Precautions had been taken to protect Labastida from becoming a ransom target but on Monday, outside a relative's home in an upscale neighborhood, more than 50 bullets were fired into a car with Labastida inside.
Thomas Clayton Beecher, President of Mater Dei, said he doesn't know how many of the bullets hit Labastida.
According to news reports in Mexico, the shooting may have been triggered by a botched kidnapping.
The FBI in San Diego monitors kidnappings involving U.S. citizens in Mexico and has seen an important change over the past few years.
"So, you had a lot of kidnappings involving bad guy on bad guy, but that changed and they started targeting innocent civilians," said the FBI's Darrell Foxworth. "People that were not involved in any criminal activity whatsoever."
The killing was one of five separate murders in Tijuana according to ElUniversal.com.mx.
Among the other killings, a restaurant security guard was shot and killed by men in a passing car in the area of Del Bosque.
A federal police officer told the Spanish-language newspaper that the head of another victim was found in a tunnel next to the Mexicali-Tijuana Highway. The body has not been recovered.
And while none of the other killings appears to involve tourists, the FBI says everyone should be aware of the problem.
"It's all about just knowing where you're going and paying attention to your surrounding," said Foxworth.
Beecher said Labastida was a great golfer and was hoping to play on the school's team this year. He transferred into Mater Dei last year.
Counselors were on hand at Mater Dei Tuesday to help students cope with the news.
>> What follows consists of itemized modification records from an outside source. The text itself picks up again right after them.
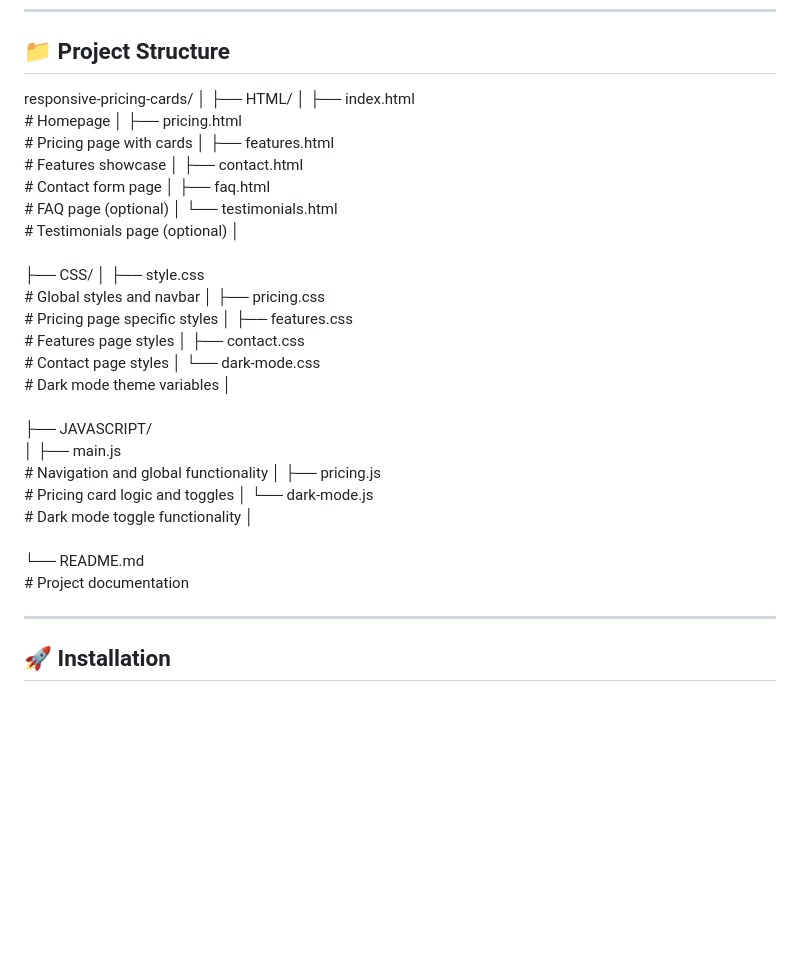
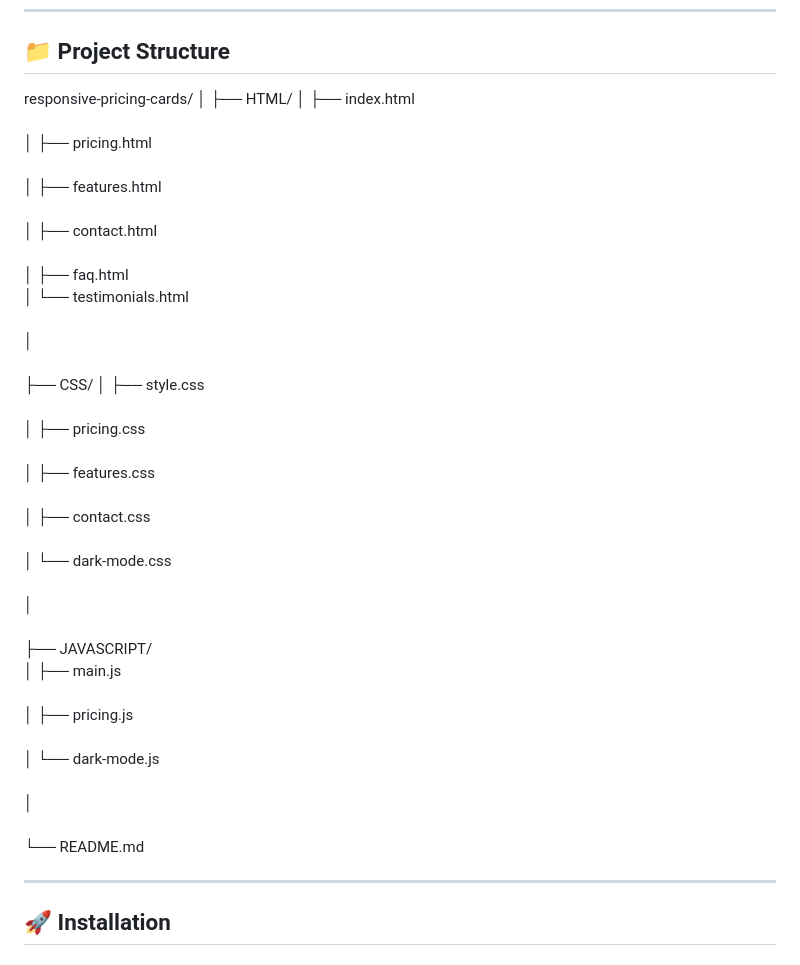
Before and after one commit to aviralcodes29/responsive-pricing-cards, a Markdown page: README.md, the part around the change. Rendered like a GitHub page; blank space fills up the shorter version.

Commit message:
Clean up file structure comments in README
Removed comments from file structure section.

```diff
--- a/README.md
+++ b/README.md
@@ -109,26 +109,26 @@ open index.html
 responsive-pricing-cards/
 │
 ├── HTML/
-│   ├── index.html          <br>    # Homepage
-│   ├── pricing.html        <br>    # Pricing page with cards
-│   ├── features.html       <br>    # Features showcase
-│   ├── contact.html         <br>   # Contact form page
-│   ├── faq.html             <br>  # FAQ page (optional)
-│   └── testimonials.html <br>     # Testimonials page (optional)
+│   ├── index.html          <br>
+│   ├── pricing.html        <br>
+│   ├── features.html       <br>
+│   ├── contact.html         <br>
+│   ├── faq.html             <br>
+│   └── testimonials.html <br>
 │<br><br>
 ├── CSS/
-│   ├── style.css       <br>   # Global styles and navbar
-│   ├── pricing.css     <br>   # Pricing page specific styles
-│   ├── features.css    <br>   # Features page styles
-│   ├── contact.css     <br>   # Contact page styles
-│   └── dark-mode.css  <br>    # Dark mode theme variables
+│   ├── style.css       <br>
+│   ├── pricing.css     <br>
+│   ├── features.css    <br>
+│   ├── contact.css     <br>
+│   └── dark-mode.css  <br>
 │<br><br>
 ├── JAVASCRIPT/<br>
-│   ├── main.js        <br>    # Navigation and global functionality
-│   ├── pricing.js    <br>     # Pricing card logic and toggles
-│   └── dark-mode.js  <br>     # Dark mode toggle functionality
+│   ├── main.js        <br>
+│   ├── pricing.js    <br>
+│   └── dark-mode.js  <br>
 │<br><br>
-└── README.md    <br>          # Project documentation
+└── README.md    <br>
 
 ---
 
```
Many could not believe the news. "He was funny. he was quiet at times, but he was a sweetheart," said one student.
A memorial service is planned at the school Wednesday.
Some of the precautions used to protect Labastida included using a different last name than his grandfather who started the grocery stores, and also using someone else's picture on his facebook page.